The following was provided by the Standing Room Only concert series:
The Standing Room Only season finale features the only big band in the world that perfectly recreates the unforgettable music of Juan Garcia Esquivel. A hit on the main stage at the most recent Montreal Jazz Festival, Mr. Ho’s Orchestrotica comes to Wakefield for their only Boston area performance of the year on Saturday, April 27 at 7:30. Tickets are available at sroconcerts.org and in Wakefield at Parker Florist and Silver Clay Gifts.
Brian O’Neill’s 22-piece big band performs meticulous arrangements of Esquivel tunes often described as space-age bachelor pad music. On top of the standard winds, brass and percussion of a big band, Mr. Ho adds four singers, steel guitar, extensive mallet and hand percussion, accordion, Hammond B-3 organ and bass flute. The sound is instantly recognizable from the combination of exotic Latin percussion, wordless vocals (often with the sound “za-za” and “pow”), virtuoso piano runs, frequent glissandi and abrupt dynamic shifts.
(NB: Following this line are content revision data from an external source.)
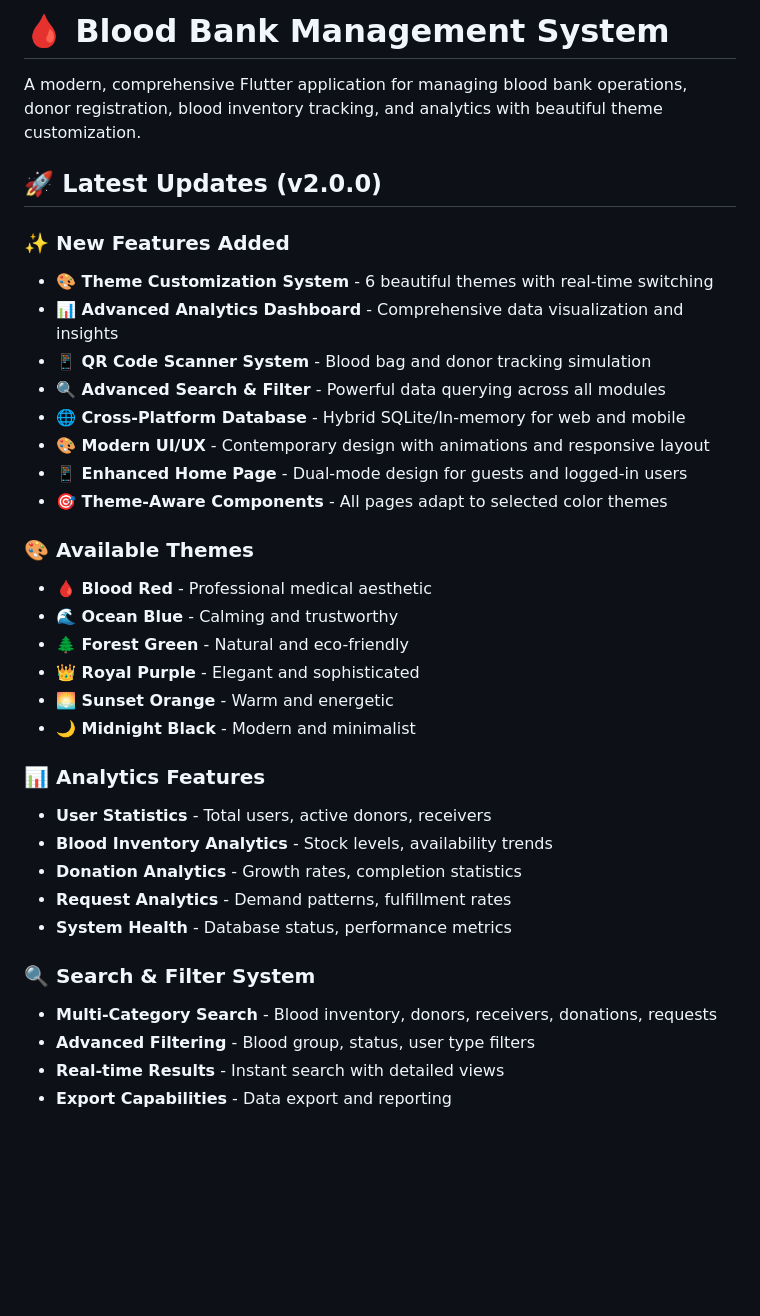
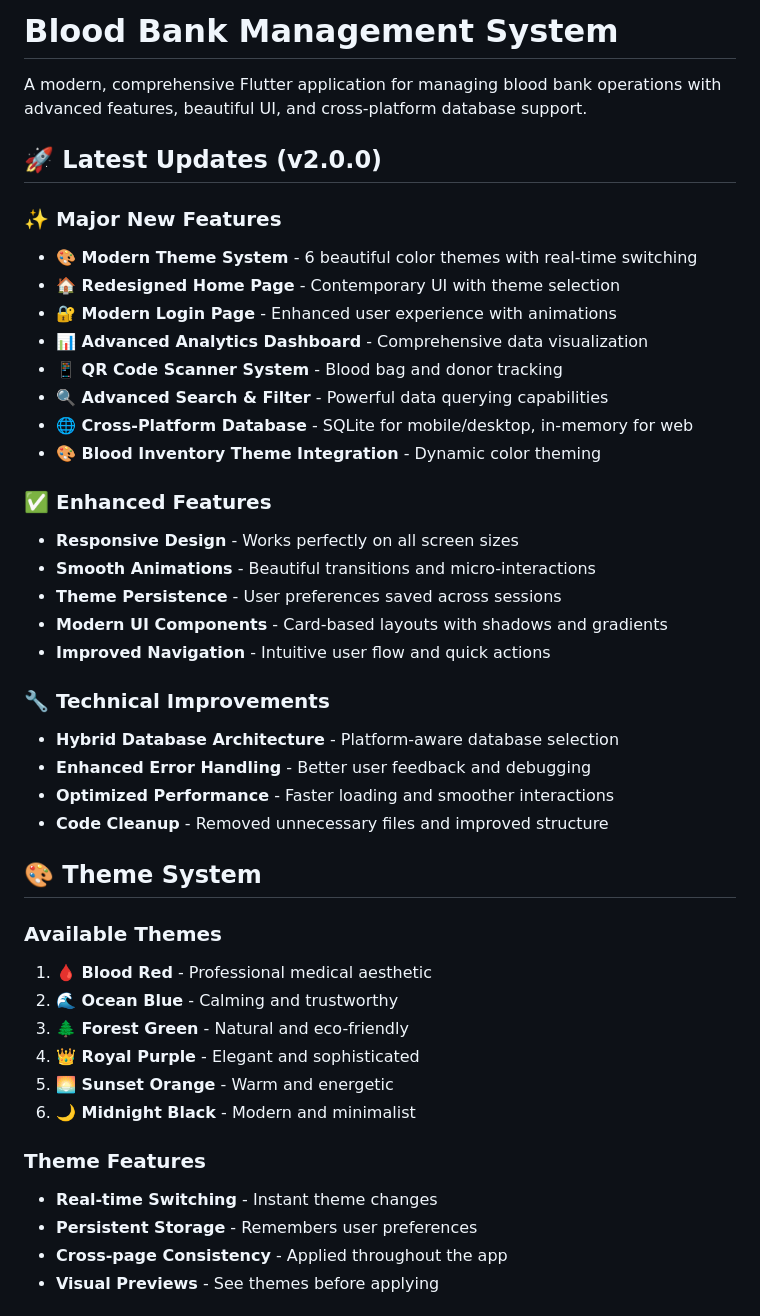
Before and after one commit to mbilal5656/Bloodbank, a Markdown page: README.md, the part around one of its changes. Drawn GitHub-style; blank space fills up the shorter version.

```diff
--- a/README.md
+++ b/README.md
@@ -1,36 +1,45 @@
-# 🩸 Blood Bank Management System
+# Blood Bank Management System
 
-A modern, comprehensive Flutter application for managing blood bank operations, donor registration, blood inventory tracking, and analytics with beautiful theme customization.
+A modern, comprehensive Flutter application for managing blood bank operations with advanced features, beautiful UI, and cross-platform database support.
 
 ## 🚀 Latest Updates (v2.0.0)
 
-### ✨ New Features Added
-- **🎨 Theme Customization System** - 6 beautiful themes with real-time switching
-- **📊 Advanced Analytics Dashboard** - Comprehensive data visualization and insights
-- **📱 QR Code Scanner System** - Blood bag and donor tracking simulation
-- **🔍 Advanced Search & Filter** - Powerful data querying across all modules
-- **🌐 Cross-Platform Database** - Hybrid SQLite/In-memory for web and mobile
-- **🎨 Modern UI/UX** - Contemporary design with animations and responsive layout
-- **📱 Enhanced Home Page** - Dual-mode design for guests and logged-in users
-- **🎯 Theme-Aware Components** - All pages adapt to selected color themes
+### ✨ Major New Features
+- **🎨 Modern Theme System** - 6 beautiful color themes with real-time switching
+- **🏠 Redesigned Home Page** - Contemporary UI with theme selection
+- **🔐 Modern Login Page** - Enhanced user experience with animations
+- **📊 Advanced Analytics Dashboard** - Comprehensive data visualization
+- **📱 QR Code Scanner System** - Blood bag and donor tracking
+- **🔍 Advanced Search & Filter** - Powerful data querying capabilities
+- **🌐 Cross-Platform Database** - SQLite for mobile/desktop, in-memory for web
+- **🎨 Blood Inventory Theme Integration** - Dynamic color theming
 
-### 🎨 Available Themes
-- **🩸 Blood Red** - Professional medical aesthetic
-- **🌊 Ocean Blue** - Calming and trustworthy
-- **🌲 Forest Green** - Natural and eco-friendly
-- **👑 Royal Purple** - Elegant and sophisticated
-- **🌅 Sunset Orange** - Warm and energetic
-- **🌙 Midnight Black** - Modern and minimalist
+### ✅ Enhanced Features
+- **Responsive Design** - Works perfectly on all screen sizes
+- **Smooth Animations** - Beautiful transitions and micro-interactions
+- **Theme Persistence** - User preferences saved across sessions
+- **Modern UI Components** - Card-based layouts with shadows and gradients
+- **Improved Navigation** - Intuitive user flow and quick actions
 
-### 📊 Analytics Features
-- **User Statistics** - Total users, active donors, receivers
-- **Blood Inventory Analytics** - Stock levels, availability trends
-- **Donation Analytics** - Growth rates, completion statistics
-- **Request Analytics** - Demand patterns, fulfillment rates
-- **System Health** - Database status, performance metrics
+### 🔧 Technical Improvements
+- **Hybrid Database Architecture** - Platform-aware database selection
+- **Enhanced Error Handling** - Better user feedback and debugging
+- **Optimized Performance** - Faster loading and smoother interactions
+- **Code Cleanup** - Removed unnecessary files and improved structure
 
-### 🔍 Search & Filter System
-- **Multi-Category Search** - Blood inventory, donors, receivers, donations, requests
-- **Advanced Filtering** - Blood group, status, user type filters
-- **Real-time Results** - Instant search with detailed views
-- **Export Capabilities** - Data export and reporting
+## 🎨 Theme System
+
+### Available Themes
+1. **🩸 Blood Red** - Professional medical aesthetic
+2. **🌊 Ocean Blue** - Calming and trustworthy
+3. **🌲 Forest Green** - Natural and eco-friendly
+4. **👑 Royal Purple** - Elegant and sophisticated
+5. **🌅 Sunset Orange** - Warm and energetic
+6. **🌙 Midnight Black** - Modern and minimalist
+
+### Theme Features
+- **Real-time Switching** - Instant theme changes
+- **Persistent Storage** - Remembers user preferences
+- **Cross-page Consistency** - Applied throughout the app
+- **Visual Previews** - See themes before applying
+
```
Also changed, not shown: other parts of README.md (+129 -134 lines), upload_to_github.md (deleted, +0 -120 lines).
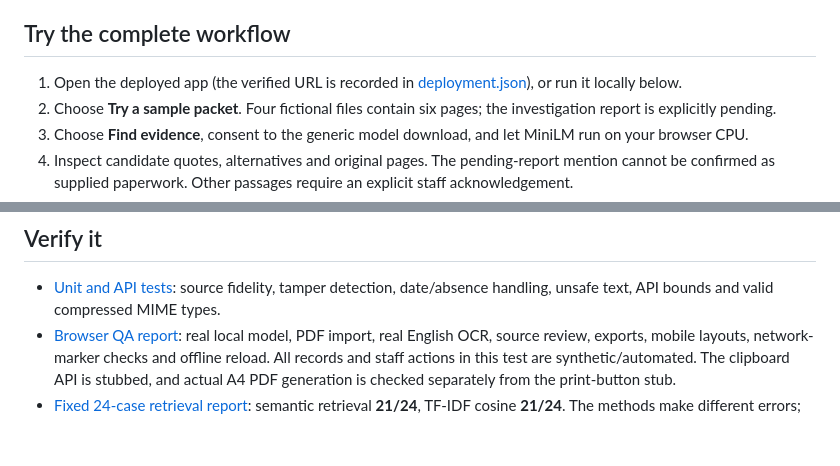
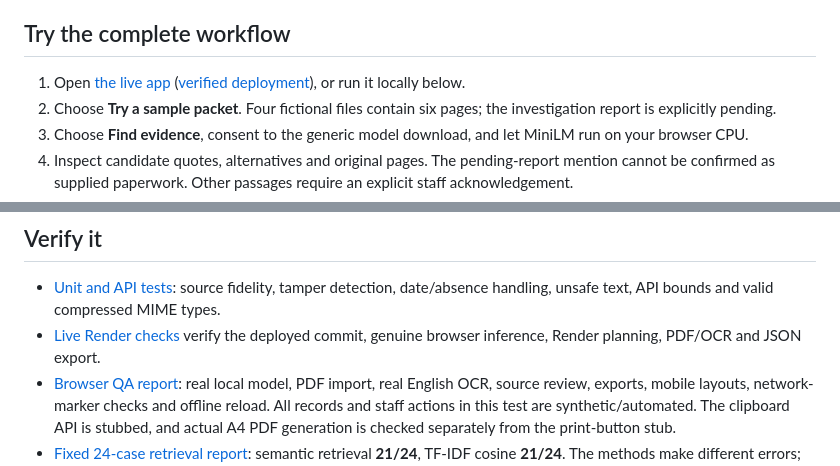
Before and after one commit to faraz-shamim/referralglass, a Markdown page: README.md, 2 parts joined by grey strips. GitHub-like rendering; blank space fills up the shorter version.

Commit message:
Document verified Render deployment and live screenshots [skip ci]

```diff
--- a/README.md
+++ b/README.md
@@ -12,7 +12,7 @@ This is an administrative challenge prototype. Use fictional or de-identified do
 
 ## Try the complete workflow
 
-1. Open the deployed app (the verified URL is recorded in [deployment.json](docs/deployment.json)), or run it locally below.
+1. Open [the live app](https://referralglass.onrender.com/) ([verified deployment](docs/deployment.json)), or run it locally below.
 2. Choose **Try a sample packet**. Four fictional files contain six pages; the investigation report is explicitly pending.
 3. Choose **Find evidence**, consent to the generic model download, and let MiniLM run on your browser CPU.
 4. Inspect candidate quotes, alternatives and original pages. The pending-report mention cannot be confirmed as supplied paperwork. Other passages require an explicit staff acknowledgement.
@@ -79,6 +79,7 @@ Production listens on `PORT` (default 4176), binds `0.0.0.0`, serves the compres
 ## Verify it
 
 - [Unit and API tests](tests): source fidelity, tamper detection, date/absence handling, unsafe text, API bounds and valid compressed MIME types.
+- [Live Render checks](docs/live-qa.json) verify the deployed commit, genuine browser inference, Render planning, PDF/OCR and JSON export.
 - [Browser QA report](docs/browser-qa.json): real local model, PDF import, real English OCR, source review, exports, mobile layouts, network-marker checks and offline reload. All records and staff actions in this test are synthetic/automated. The clipboard API is stubbed, and actual A4 PDF generation is checked separately from the print-button stub.
 - [Fixed 24-case retrieval report](docs/retrieval-benchmark.json): semantic retrieval **21/24**, TF-IDF cosine **21/24**. The methods make different errors; the aggregate is a tie. This small software fixture is not clinical accuracy, production readiness, measured office time saved, or proof of superiority over keyword search. The corpus was fixed before its first model run; the published labels/results were not altered to improve the score.
 
```
Also changed, not shown: docs/submission.md (+2 -2 lines), docs/referralglass-evidence.png, docs/referralglass-handoff.png, docs/referralglass-mobile.png, docs/referralglass-pending.png (added), docs/referralglass-source.png, 2 other files.
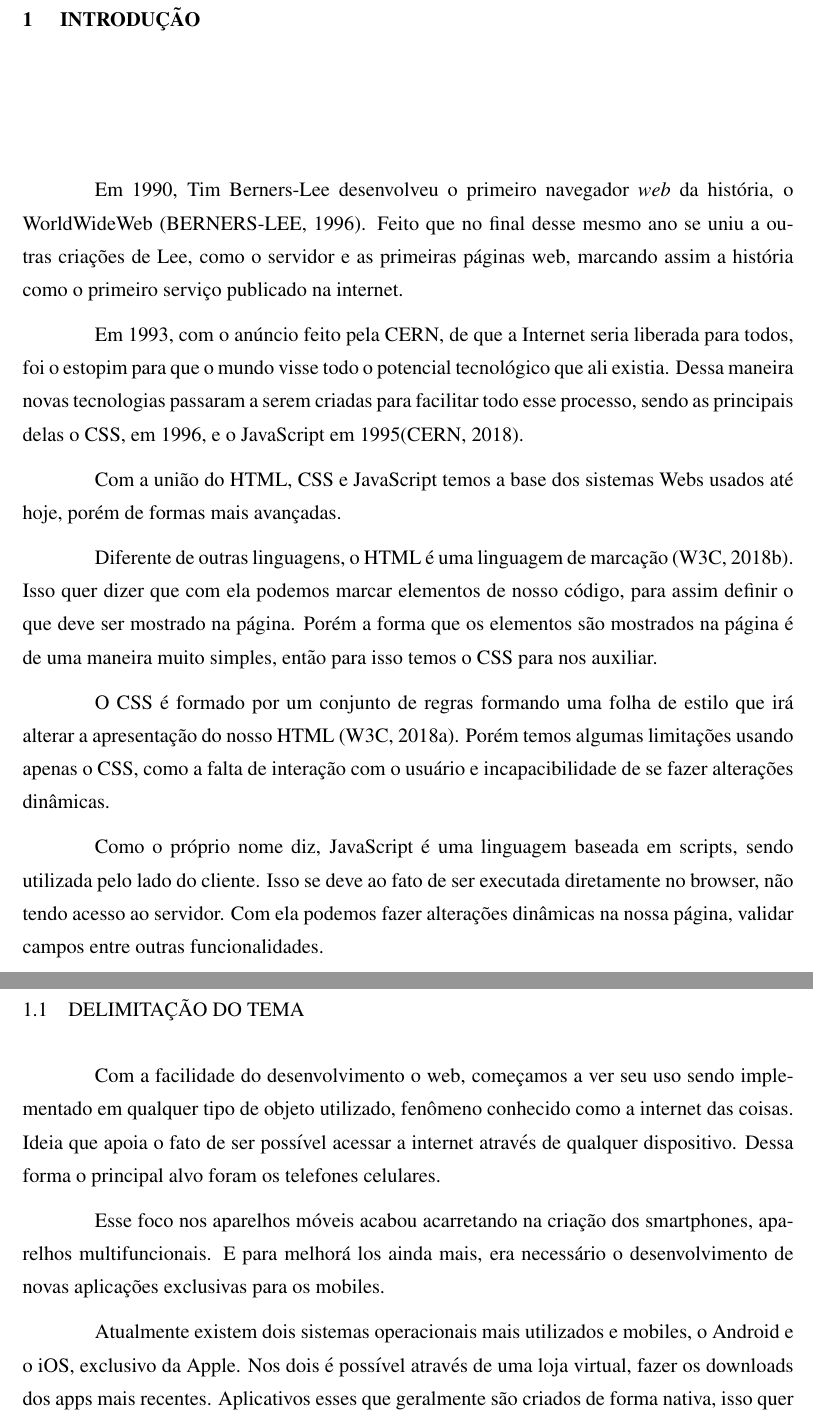
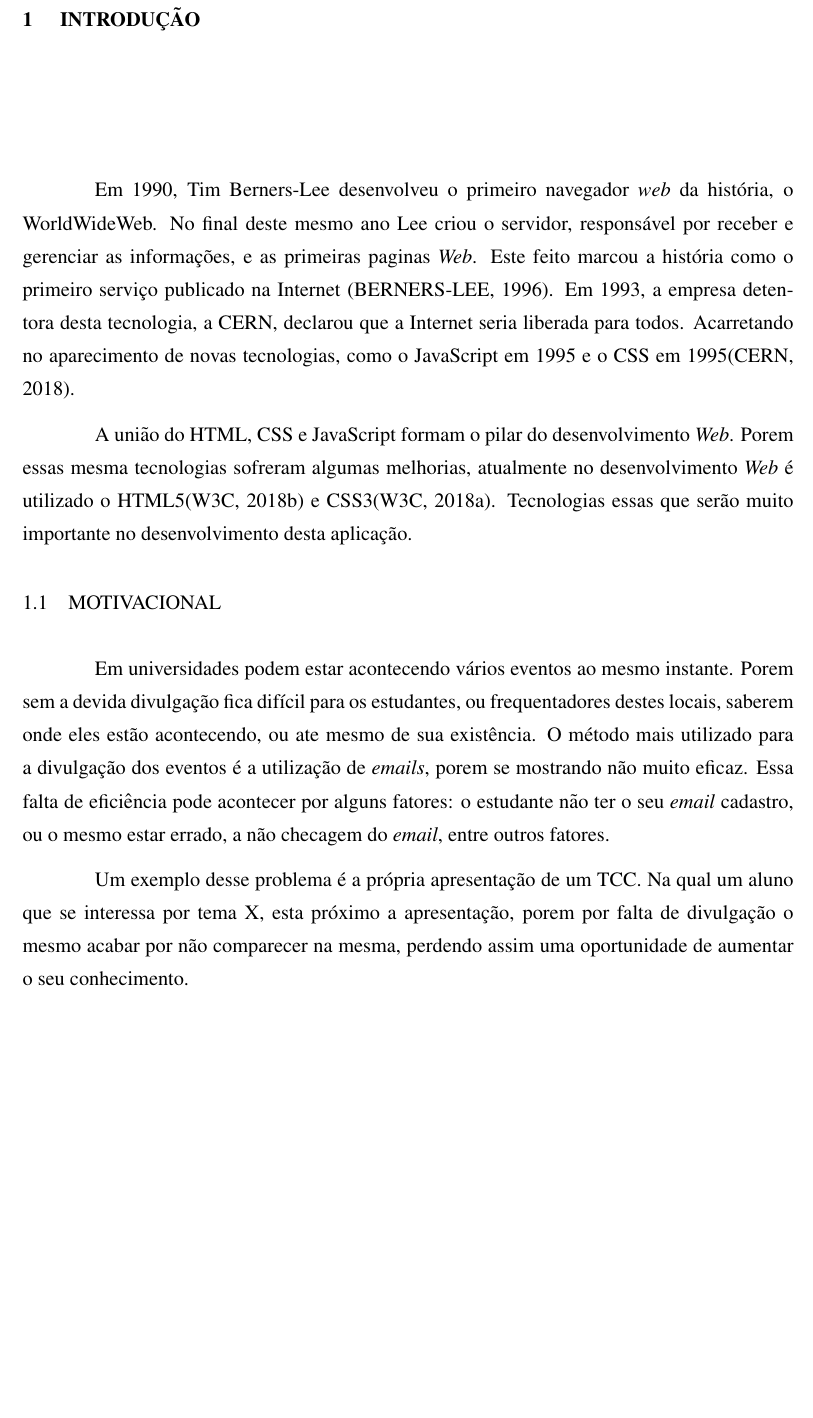
Before and after one commit to luizdevide/tcc-mono, a LaTeX thesis (Modelo Latex UTFPR/modelo_utfpr.tex, which reads Modelo Latex UTFPR/Capitulos/capitulo1.tex): two parts of pages 6 and 7 of 26 before the commit and part of page 6 of 24 after it, the two joined at a grey line, cut so that both start at the same text, the shorter picture padded with empty space. Compiled offline with pdfLaTeX; the source files are stored in an older character set and shown here as Unicode; a LaTeX package or settings file that is missing is left out.

Commit message:
Chapter1-2-3-4

```diff
--- a/Modelo Latex UTFPR/Capitulos/capitulo1.tex
+++ b/Modelo Latex UTFPR/Capitulos/capitulo1.tex
@@ -1,22 +1,11 @@
 %%%%%%%%%%%%%%%%%%%%%%%%%%%%%%%%%%%%%%%%%%%%%%%%%%%%%%%%%%%%%%%%%%%%%%%%%%%%%%%
 % CAPÍTULO 1
 \chapter{Introdução}
-Em 1990, Tim Berners-Lee desenvolveu o primeiro navegador \textit{web} da história, o WorldWideWeb \cite{Berners-Lee1996}. Feito que no final desse mesmo ano se uniu a outras criações de Lee, como o servidor e as primeiras páginas web, marcando assim a história como o primeiro serviço publicado na internet.
+Em 1990, Tim Berners-Lee desenvolveu o primeiro navegador \textit{web} da história, o WorldWideWeb. No final deste mesmo ano Lee criou o servidor, responsável por receber e gerenciar as informações, e as primeiras paginas \textit{Web}. Este feito marcou a história como o primeiro serviço publicado na Internet \cite{Berners-Lee1996}. Em 1993, a empresa detentora desta tecnologia, a CERN, declarou que a Internet seria liberada para todos. Acarretando no aparecimento de novas tecnologias, como o JavaScript em 1995 e o CSS em 1995\cite{CERN2018}.
 
-Em 1993, com o anúncio feito pela CERN, de que a Internet seria liberada para todos, foi o estopim para que o mundo visse todo o potencial tecnológico que ali existia. Dessa maneira novas tecnologias passaram a serem criadas para facilitar todo esse processo, sendo as principais delas o CSS, em 1996, e o JavaScript em 1995\cite{CERN2018}.
+A união do HTML, CSS e JavaScript formam o pilar do desenvolvimento \textit{Web}. Porem essas mesma tecnologias sofreram algumas melhorias, atualmente no desenvolvimento \textit{Web} é utilizado o HTML5\cite{W3C2018} e CSS3\cite{W3C20182}. Tecnologias essas que serão muito importante no desenvolvimento desta aplicação.
 
-Com a união do HTML, CSS e JavaScript temos a base dos sistemas Webs usados até hoje, porém de formas mais avançadas.
+\section{Motivacional}
+Em universidades podem estar acontecendo vários eventos ao mesmo instante. Porem sem a devida divulgação fica difícil para os estudantes, ou frequentadores destes locais, saberem onde eles estão acontecendo, ou ate mesmo de sua existência. O método mais utilizado para a divulgação dos eventos é a utilização de \textit{emails}, porem se mostrando não muito eficaz. Essa falta de eficiência pode acontecer por alguns fatores: o estudante não ter o seu \textit{email} cadastro, ou o mesmo estar errado, a não checagem do \textit{email}, entre outros fatores.
 
-Diferente de outras linguagens, o HTML é uma linguagem de marcação \cite{W3C2018}. Isso quer dizer que com ela podemos marcar elementos de nosso código, para assim definir o que deve ser mostrado na página. Porém a forma que os elementos são mostrados na página é de uma maneira muito simples, então para isso temos o CSS para nos auxiliar.
-
-O CSS é formado por um conjunto de regras formando uma folha de estilo que irá alterar a apresentação do nosso HTML \cite{W3C20182}. Porém temos algumas limitações usando apenas o CSS, como a falta de interação com o usuário e incapacibilidade de se fazer alterações dinâmicas.
-
-Como o próprio nome diz, JavaScript é uma linguagem baseada em scripts, sendo utilizada pelo lado do cliente. Isso se deve ao fato de ser executada diretamente no browser, não tendo acesso ao servidor. Com ela podemos fazer alterações dinâmicas na nossa página, validar campos entre outras funcionalidades.
-
-
-\section{Delimitação do Tema}
-Com a facilidade do desenvolvimento o web, começamos a ver seu uso sendo implementado em qualquer tipo de objeto utilizado, fenômeno conhecido como a internet das coisas. Ideia que apoia o fato de ser possível acessar a internet através de qualquer dispositivo. Dessa forma o principal alvo foram os telefones celulares.
-
-Esse foco nos aparelhos móveis acabou acarretando na criação dos smartphones, aparelhos multifuncionais. E para melhorá los ainda mais, era necessário o desenvolvimento de novas aplicações exclusivas para os mobiles.
-
-Atualmente existem dois sistemas operacionais mais utilizados e mobiles, o Android e o iOS, exclusivo da Apple. Nos dois é possível através de uma loja virtual, fazer os downloads dos apps mais recentes. Aplicativos esses que geralmente são criados de forma nativa, isso quer dizer que são desenvolvidos na linguagem nativa do sistema operacional.
+Um exemplo desse problema é a própria apresentação de um TCC. Na qual um aluno que se interessa por tema X, esta próximo a apresentação, porem por falta de divulgação o mesmo acabar por não comparecer na mesma, perdendo assim uma oportunidade de aumentar o seu conhecimento.
```
Also changed, not shown: Modelo Latex UTFPR/modelo_utfpr.tex (+1 -1 lines), Modelo Latex UTFPR/modelo_utfpr.pdf, Modelo Latex UTFPR/Capitulos/capitulo1.tex (26 more changed lines), 7 other files.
Frank Alkyer of Downbeat effused about the “incredible arrangements, musicianship and artistic direction” of Mr. Ho’s Orchestrotica. “I’m sure the only thing better than hearing the record would be seeing this group live.”
For the 2012-13 SRO season “Celebrating America: Sounds That Inspired a Nation”, concerts have looked back 200 years with the season premiere, “Stars and Stripes”, built around the War of 1812, “A Civil War Christmas”, remembering our nation’s most challenging time 150 years ago, and “Rags to Riches” on Valentine’s Day, showcasing the music of Italian and Irish Immigrants, ragtime and the Broadway career of New England native George M. Cohan, all wildly popular 100 years ago.
Musing about his pursuit of the perfect representation of musical America 50 years ago, producer Peter Stickel had this to say: “In considering how to characterize the early 60’s, we originally wanted to present pop songs from the period, but how do you pick just one? For some, the quintessential rock style was British, from the Beatles to the Rolling Stones or maybe Petula Clark? For others it was the California surf sound. Folk was big, as was the folk rock fusion that led to the Mamas and the Papas and Simon and Garfunkel. You had blues, blues rock, roots rock, Soul, Funk, R&B, Motown, country, the pop sounds of Chubby Checker’s “The Twist” or the Archie’s bubblegum tune, “Sugar, Sugar”. Too many choices, therefore guaranteed to disappoint most everyone.
“Then it hit me – we can showcase a sound that was everywhere at the time – in movies, TV theme songs, elevators - the orchestral hybrid that bridged the gap between 1950’s easy listening and 60’s psychedelic music: the big band sound of Juan Garcia Esquivel, as fun to hear as its irreverent campiness is the perfect absurd reaction to a time where America was both confronting a multitude of lurking and difficult realities and also setting its sights on the moon. Ah, heck, it’s just going to be a lot of fun and tickets are going fast!”
As always, tickets to The Big Band Sound of Esquivel ($30, $25 for seniors 65+ and students) are available online at www.sroconcerts.org, at two ticket outlets in Wakefield: Parker Florist at 9 Lincoln Street and Silver Clay at 39 Albion Street, and by mail to SRO/Wakefield UU Church, PO Box 529, Wakefield, MA 01880. Information is online or available by calling 339.203.9366.